CHOICE OF A MATE
[continued from yesterday]
...Again, since the Church regards marriage as a great Sacrament, she encourages her children to celebrate it with great pomp and festive joy. It happens as a rule only once in a lifetime and, therefore, is most fittingly accompanied with banquet and merry-making.
All these things, however, would manifestly be out of place during times set about for the more solemn religious exercises. The Church ordains, therefore, that marriages shall be discouraged during the seasons of Advent and Lent; in Advent until the feast of the Epiphany, in Lent until Low Sunday inclusive.
A marriage may, however, be permitted during these times, but it must be celebrated without any of that external display which would otherwise be so fitting on such an occasion.
A third condition for a lawful marriage is that neither party shall be engaged to any one else. There are three points of view from which a previous engagement must be regarded. It has a personal aspect, a legal aspect, and an ecclesiastical aspect.
No man of honor will enter into a new engagement until he has been formally released from any previous engagement in which he may have become involved. It would, perhaps, be needless to say that he ought not to make serious overtures to another partner until he has been released by the first; for, oftener than otherwise, it is the appearance of a new face which is the cause of dissatisfaction with the old one.
A man in such a predicament owes it both to himself, to his previous partner, and to his prospective partner to arrange an honorable settlement as soon as possible. The claims of society demand that neither girl should be kept in a false position. The previous partner, too, may have legal rights to compensation for breach of promise.
Then again there is the ecclesiastical aspect of the matter. The law has recently been changed, and henceforth only those engagements hold good in ecclesiastical law which have been made in writing, signed by both parties and signed by the parish priest or ordinary, or at least two witnesses.
Of course, couples may marry lawfully without such an agreement in writing, but without such an agreement the engagement will not be binding in conscience or produce any canonical effect. It would produce a legal effect and a social effect; it would hold good in the eyes of the law of the country and in the eyes of all respectable society. Nay, more, although there would be no obligation to marry, although the espousals were invalid, through want of proper formality, still those invalid espousals would render a person liable to all due restitution or damages just as if they were valid.
Thus the Church protects the weaker party in two ways:

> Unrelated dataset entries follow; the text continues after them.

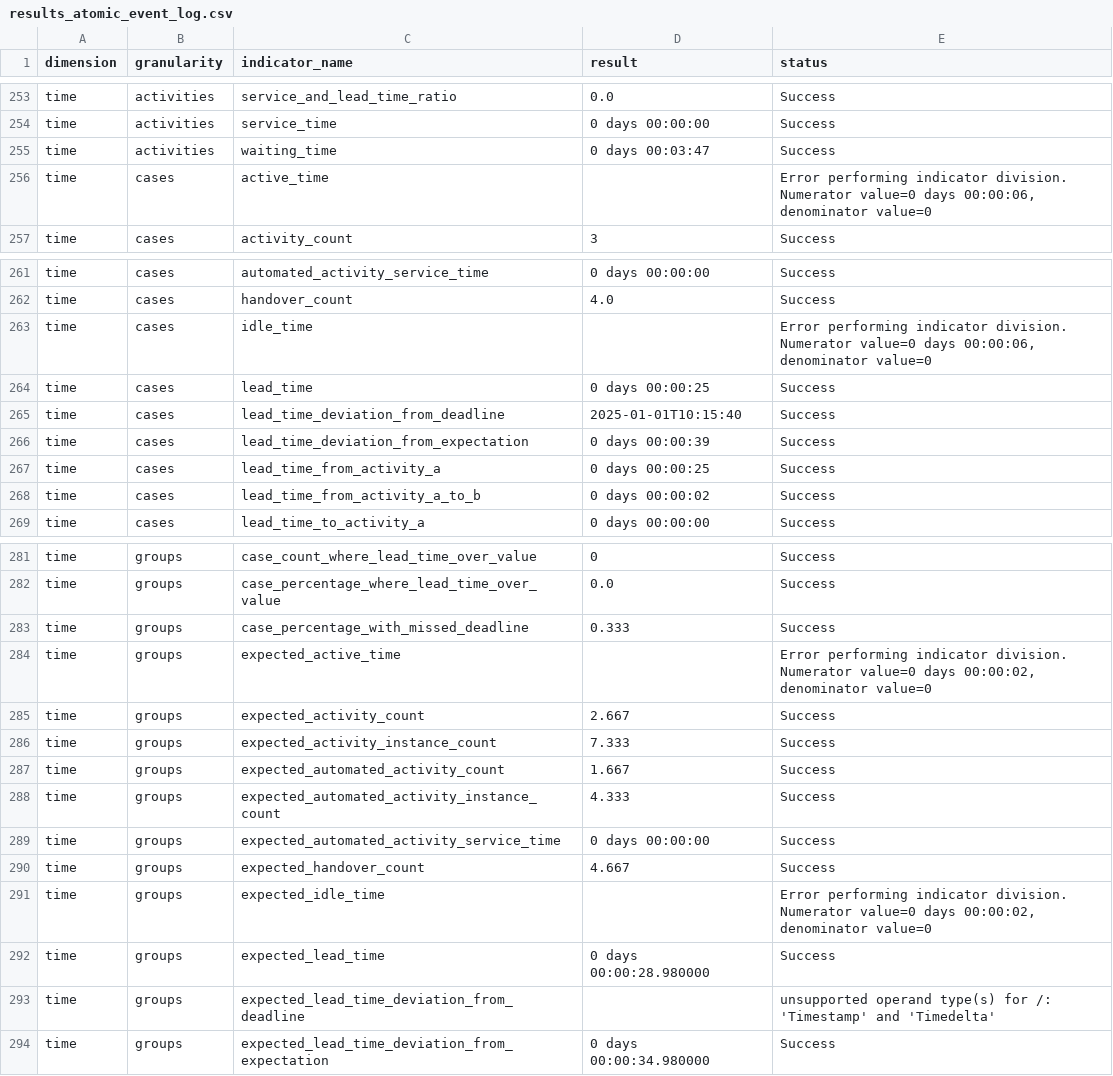
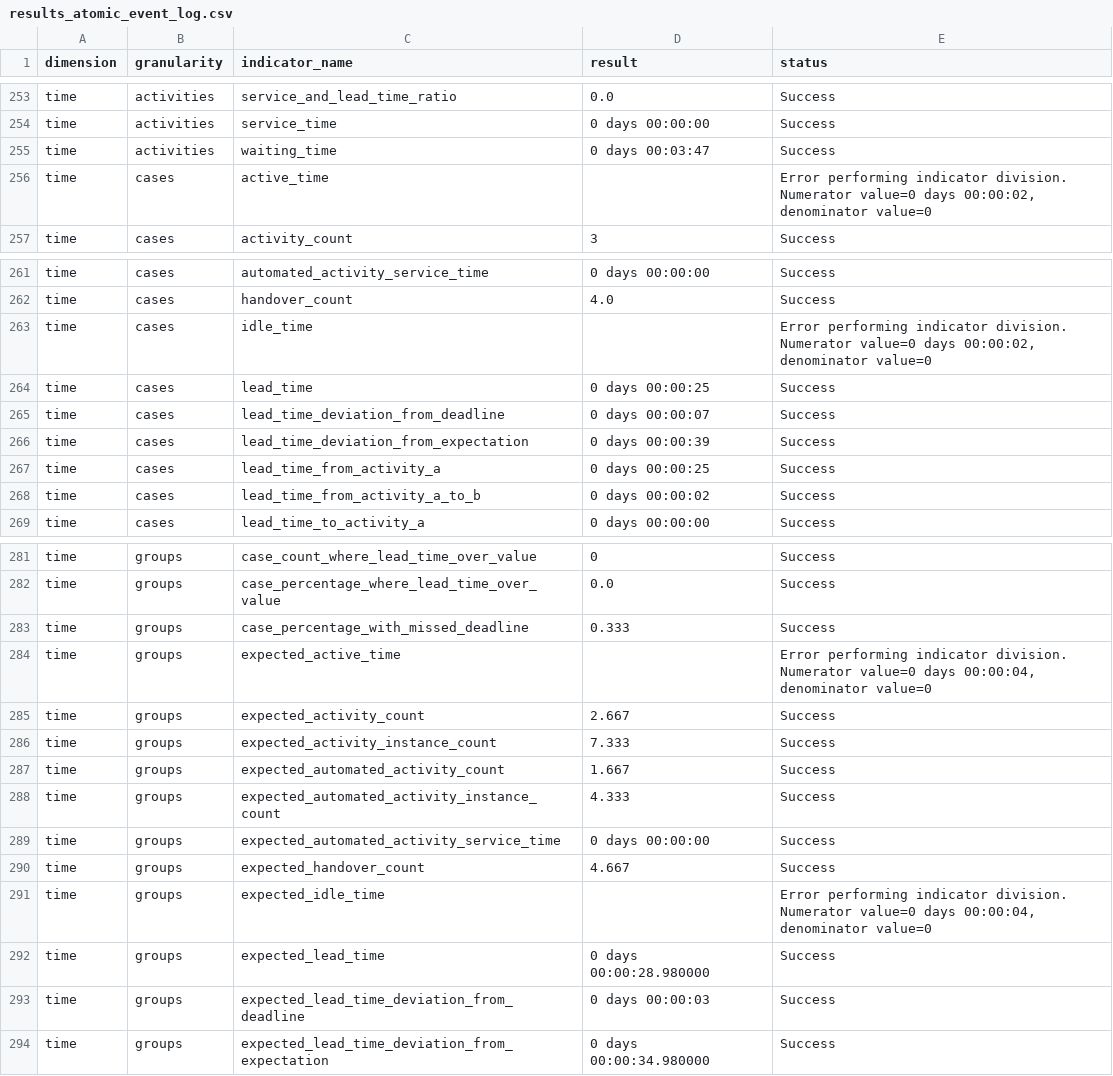
Before and after one commit to nicoabarca/process-performance-indicators, a CSV file: examples/out_atomic_event_log/results_atomic_event_log.csv, drawn as a sheet; only a part is shown, gaps mark what is left out.

```diff
--- a/examples/out_atomic_event_log/results_atomic_event_log.csv
+++ b/examples/out_atomic_event_log/results_atomic_event_log.csv
@@ -255,3 +255,3 @@ time,activities,service_time,0 days 00:00:00,Success
 time,activities,waiting_time,0 days 00:03:47,Success
-time,cases,active_time,,"Error performing indicator division. Numerator value=0 days 00:00:06, denominator value=0"
+time,cases,active_time,,"Error performing indicator division. Numerator value=0 days 00:00:02, denominator value=0"
 time,cases,activity_count,3,Success
@@ -262,5 +262,5 @@ time,cases,automated_activity_service_time,0 days 00:00:00,Success
 time,cases,handover_count,4.0,Success
-time,cases,idle_time,,"Error performing indicator division. Numerator value=0 days 00:00:06, denominator value=0"
+time,cases,idle_time,,"Error performing indicator division. Numerator value=0 days 00:00:02, denominator value=0"
 time,cases,lead_time,0 days 00:00:25,Success
-time,cases,lead_time_deviation_from_deadline,2025-01-01T10:15:40,Success
+time,cases,lead_time_deviation_from_deadline,0 days 00:00:07,Success
 time,cases,lead_time_deviation_from_expectation,0 days 00:00:39,Success
@@ -283,3 +283,3 @@ time,groups,case_percentage_where_lead_time_over_value,0.0,Success
 time,groups,case_percentage_with_missed_deadline,0.333,Success
-time,groups,expected_active_time,,"Error performing indicator division. Numerator value=0 days 00:00:02, denominator value=0"
+time,groups,expected_active_time,,"Error performing indicator division. Numerator value=0 days 00:00:04, denominator value=0"
 time,groups,expected_activity_count,2.667,Success
@@ -290,5 +290,5 @@ time,groups,expected_automated_activity_service_time,0 days 00:00:00,Success
 time,groups,expected_handover_count,4.667,Success
-time,groups,expected_idle_time,,"Error performing indicator division. Numerator value=0 days 00:00:02, denominator value=0"
+time,groups,expected_idle_time,,"Error performing indicator division. Numerator value=0 days 00:00:04, denominator value=0"
 time,groups,expected_lead_time,0 days 00:00:28.980000,Success
-time,groups,expected_lead_time_deviation_from_deadline,,unsupported operand type(s) for /: 'Timestamp' and 'Timedelta'
+time,groups,expected_lead_time_deviation_from_deadline,0 days 00:00:03,Success
 time,groups,expected_lead_time_deviation_from_expectation,0 days 00:00:34.980000,Success
```
Also changed, not shown: examples/out_bpi-challenge-2013-incidents_100/results_bpi-challenge-2013-incidents_100.csv, examples/out_bpi-challenge-2017_100/results_bpi-challenge-2017_100.csv, 18 other files.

First, she gives the warning and protects young people against imprudent engagements, — engagements entered into without deliberation, and under circumstances when innocence and ignorance hinder the due consideration of the dignity of the Sacrament.
Secondly, she obliges the guilty party to make fitting restitution for all the material loss which the innocent party may have suffered in consequence....
From Marriage and Parenthood, The Catholic Ideal
By the Rev. Thomas J. Gerrard
Author of "Cords of Adam," "The Wayfarer's Vision," ETC.
Copyright, 1911, by Joseph F. Wagner, New York.